ANTHONY E. DOGODA, JR., Appellant,
AMY DOGODA, Appellee.
FINAL UNTIL TIME EXPIRES TO FILE REHEARING MOTION AND, IF
from the Circuit Court for Sarasota County; Frederick P.
J. Mackey and B. Kyle Stalnaker of Mackey Law Group, P.A.,
Bradenton, for Appellant.
Kenneth M. Poole, Jr. of Syprett, Meshad, Resnick, Lieb,
Dumbaugh, Jones, Krotec & Westheimer, P.A., Sarasota, for
LaROSE, Chief Judge.
E. Dogoda, Jr. appeals an order denying his supplemental
petition to modify alimony. We have jurisdiction.
See Fla. R. App. P. 9.030(b)(1)(A). The trial court
abused its discretion in concluding that the filing date of
the final dissolution judgment was the operative date from
which to assess whether a subsequent substantial change in
circumstances justified an alimony modification.
Consequently, we reverse.
parties married in October 1991. Mr. Dogoda filed for divorce
in March 2013. Eventually, the parties entered into a marital
settlement agreement (MSA) that resolved all outstanding
issues between them. As relevant here, the MSA obligated Mr.
Dogoda to pay monthly durational alimony of $1250.
provided that it "shall become effective and enforceable
when both parties have executed it." The MSA was fully
executed by September 19, 2014. Unfortunately, the trial
court did not enter a final judgment of dissolution until
December 30, 2014. While awaiting entry of the final
judgment, Mr. Dogoda made the required alimony payments
called for by the MSA.
Dogoda was a firefighter. During the time between execution
of the MSA and entry of the final judgment, he engaged in
fire department physical fitness drills. Because of his
"horrible" performance, he considered retirement.
He asked the City of Sarasota Firefighter's Pension Board
about possible 2015 retirement dates. Mr. Dogoda had explored
his retirement options yearly for the previous ten years. In
early December 2014, the Pension Board approved Mr.
Dogoda's retirement, effective January 23, 2015.
months after his retirement, Mr. Dogoda petitioned for a
downward modification of his alimony obligation. He cited to
his reduced retirement income, which was due to the equitable
distribution of his fire department retirement pension,
coupled with the financial hardship caused by his monthly
alimony payment. After an evidentiary hearing, the trial
court entered an order denying Mr. Dogoda's petition.
trial court found that Mr. Dogoda's "retirement was
contemplated prior to the actual [final judgment] being
entered [on] December 30, 2014." More specifically, the
trial court observed that "Mr. Dogoda took a step to
activate or put into place his retirement effective January,
2015[;] . . . he took the step to have the Pension Board
approve his retirement."
the trial court characterized Mr. Dogoda's retirement as

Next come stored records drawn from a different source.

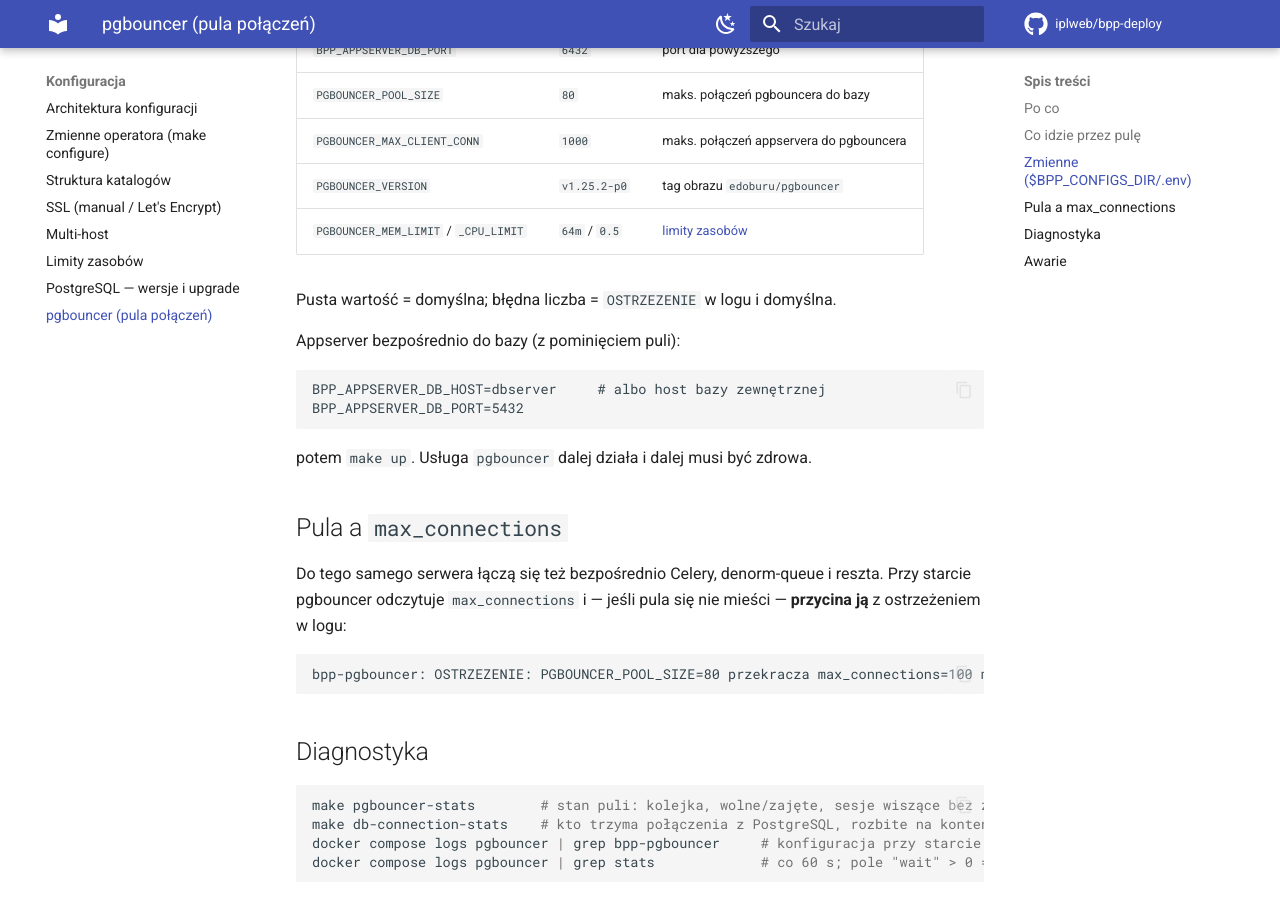
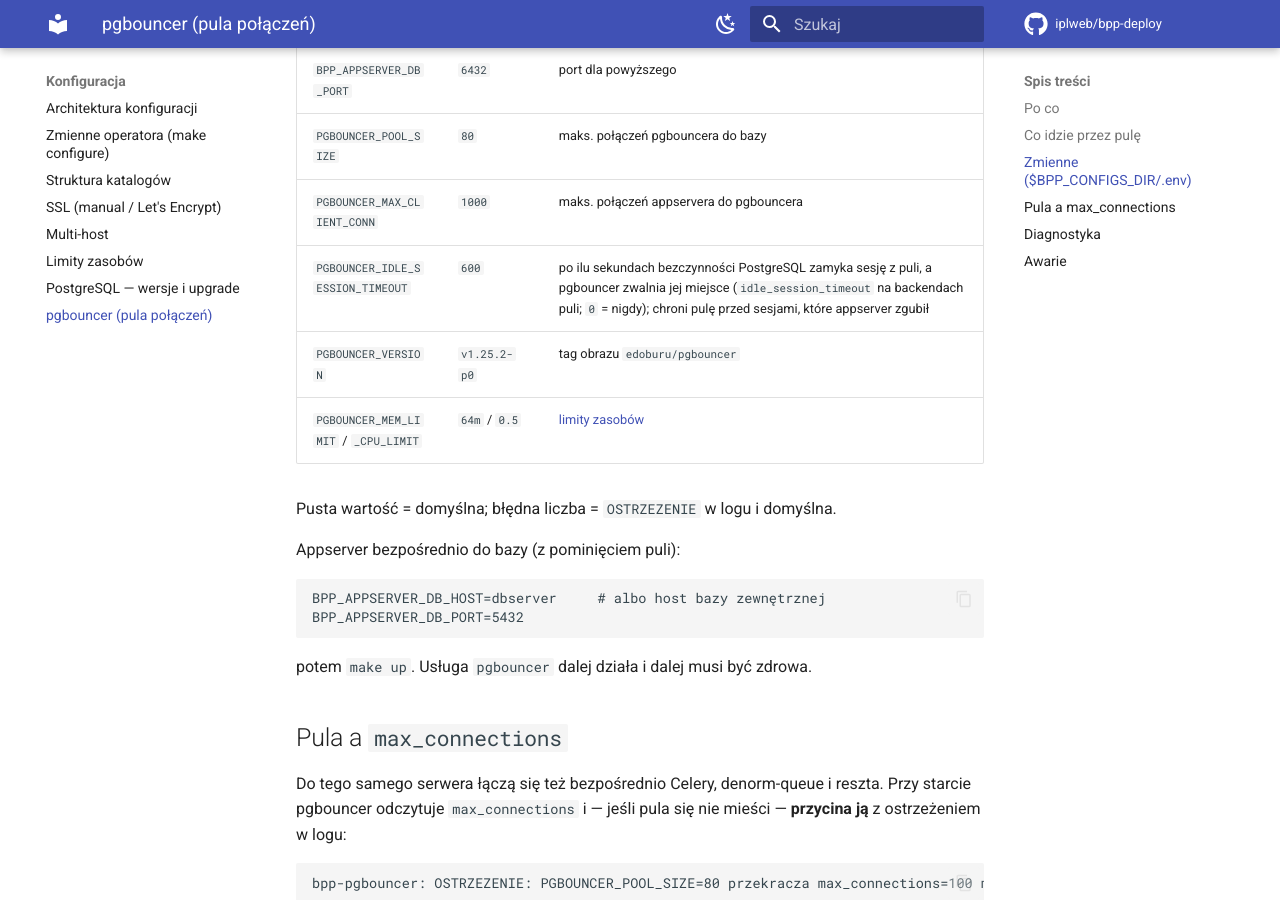
Before and after one commit to iplweb/bpp-deploy, an MkDocs documentation site: the page built from docs/konfiguracja/pgbouncer.md, in a window 1280 px wide and 900 px high, scrolled down 1164 px. Built offline with MkDocs 1.6.1 and Material for MkDocs 9.7.7, drawn with Linux system fonts in a browser that asks for light colours; comment, search, counter and statistics services are not loaded.

Commit message:
fix(pgbouncer): odcinaj zgubione sesje z puli (idle_session_timeout)
Na bpp.umlub.pl (2026-11-09) 70 z 80 miejsc w puli trzymaly sesje
appservera wiszace `idle` godzinami (workery ASGI gubia polaczenia mimo
CONN_MAX_AGE=0). Kazda fala ruchu konczyla sie query_wait_timeout
(~51 tys. na dobe), widocznym w Rollbarze jako "server closed the
connection unexpectedly".

Backendy puli dostaja PostgreSQL-owe idle_session_timeout
(PGBOUNCER_IDLE_SESSION_TIMEOUT, domyslnie 600 s, 0 = wylaczone):
connect_query przy otwarciu backendu i server_reset_query po jego
oddaniu. Baza zamyka bezczynna sesje, pgbouncer rozlacza przypietego
klienta, miejsce wraca do puli. Dotyczy tylko puli; Celery i denorm
(LISTEN) lacza sie z baza bezposrednio.

Dwie pulapki zlapane testem:
- client_idle_timeout pgbouncera nie dziala w trybie session (janitor
  pomija klientow z przypietym backendem),
- DISCARD ALL w wieloinstrukcyjnym server_reset_query pada (niejawna
  transakcja), a stan sesji przecieka do nastepnego klienta; dlatego
  rozpisany odpowiednik DISCARD ALL.

Nowy test 7c (z kontrola) sprawdza odciecie bezczynnej sesji; test 1
sprawdza timeout na swiezym backendzie i po resecie.

Co-Authored-By: Claude Opus 5.5 <noreply@anthropic.com>

```diff
--- a/docs/konfiguracja/pgbouncer.md
+++ b/docs/konfiguracja/pgbouncer.md
@@ -39,6 +39,7 @@ w obu trybach. Logowanie tym samym kontem co dotąd
 | `BPP_APPSERVER_DB_PORT` | `6432` | port dla powyższego |
 | `PGBOUNCER_POOL_SIZE` | `80` | maks. połączeń pgbouncera do bazy |
 | `PGBOUNCER_MAX_CLIENT_CONN` | `1000` | maks. połączeń appservera do pgbouncera |
+| `PGBOUNCER_IDLE_SESSION_TIMEOUT` | `600` | po ilu sekundach bezczynności PostgreSQL zamyka sesję z puli, a pgbouncer zwalnia jej miejsce (`idle_session_timeout` na backendach puli; `0` = nigdy); chroni pulę przed sesjami, które appserver zgubił |
 | `PGBOUNCER_VERSION` | `v1.25.2-p0` | tag obrazu `edoburu/pgbouncer` |
 | `PGBOUNCER_MEM_LIMIT` / `_CPU_LIMIT` | `64m` / `0.5` | [limity zasobów](limity-zasobow.md) |
 
```
Also changed, not shown: 2 other files.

"voluntary in nature" with "nothing about him
retiring or exercising his retirement option to be spiteful
or in any way to thwart Ms. Dogoda from receiving any
benefits to which she is entitled." Rather, the trial
court believed that it was constrained from awarding relief
because Mr. Dogoda decided to retire before entry of the
final judgment. Specifically, the trial court lamented that
if it "could ignore the second prong of ...